▶ **Data for processing**
━━━━━━━━━━
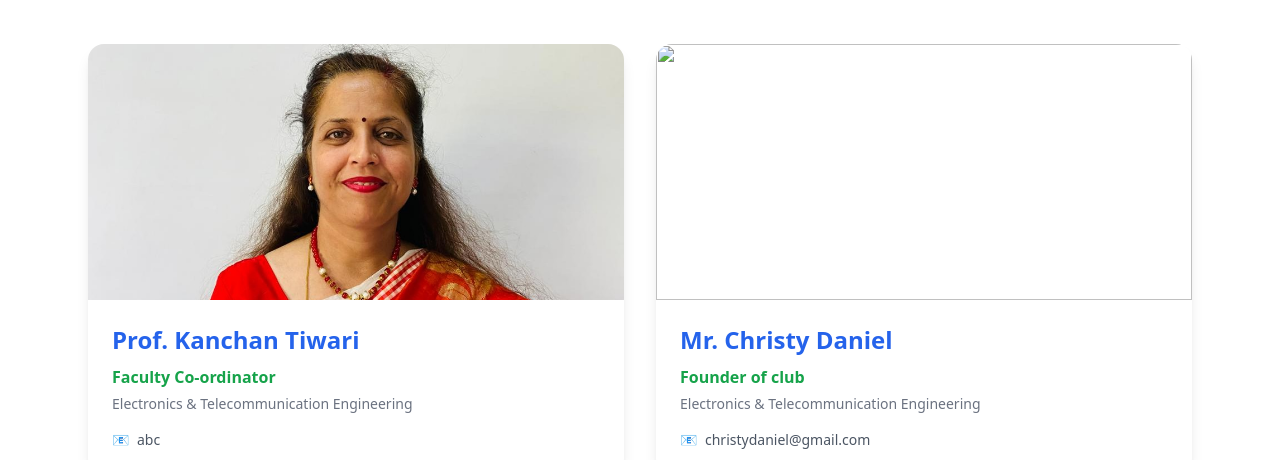
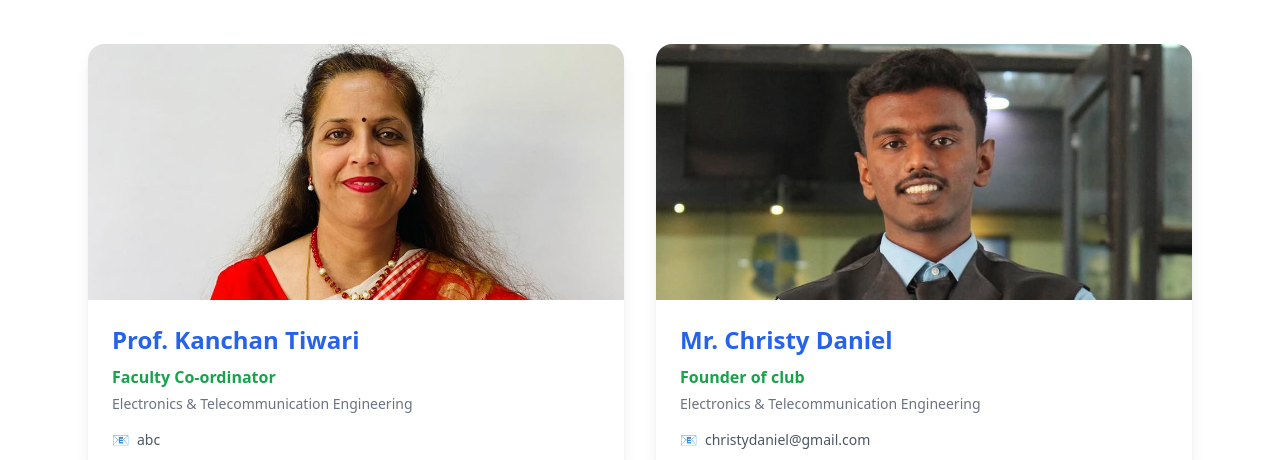
Before and after one commit to TheAvishkar/ECC, a plain HTML site: page team.html in a window 1280 px wide. Shown: the part 340-800 px from the top of the page. Drawn offline with nearby package versions, Linux system fonts and the light colour scheme.

Commit message:
Updated Team File

```diff
--- a/team.html
+++ b/team.html
@@ -92,7 +92,7 @@
                     <!-- Faculty Member 2 -->
                     <div class="bg-white rounded-2xl overflow-hidden shadow-lg hover:shadow-xl hover:transform hover:-translate-y-2 transition-all duration-300 group">
                         <div class="h-64 overflow-hidden">
-                            <img src=Team\Christy.jpg" class="w-full h-full object-cover group-hover:scale-105 transition-transform duration-300">
+                            <img src="Team\Christy.jpg" class="w-full h-full object-cover group-hover:scale-105 transition-transform duration-300">
                         </div>
                         <div class="p-6">
                             <h3 class="text-2xl font-semibold text-primary mb-2">Mr. Christy Daniel</h3>
```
━━━━━━━━━━
▶ **What you will do**
Write the entries above out again exactly, but not the pictures.

▶ **Written solution**
Before and after one commit to TheAvishkar/ECC, a plain HTML site: page team.html in a window 1280 px wide. Shown: the part 340-800 px from the top of the page. Drawn offline with nearby package versions, Linux system fonts and the light colour scheme.

Commit message:
Updated Team File

```diff
--- a/team.html
+++ b/team.html
@@ -92,7 +92,7 @@
                     <!-- Faculty Member 2 -->
                     <div class="bg-white rounded-2xl overflow-hidden shadow-lg hover:shadow-xl hover:transform hover:-translate-y-2 transition-all duration-300 group">
                         <div class="h-64 overflow-hidden">
-                            <img src=Team\Christy.jpg" class="w-full h-full object-cover group-hover:scale-105 transition-transform duration-300">
+                            <img src="Team\Christy.jpg" class="w-full h-full object-cover group-hover:scale-105 transition-transform duration-300">
                         </div>
                         <div class="p-6">
                             <h3 class="text-2xl font-semibold text-primary mb-2">Mr. Christy Daniel</h3>
```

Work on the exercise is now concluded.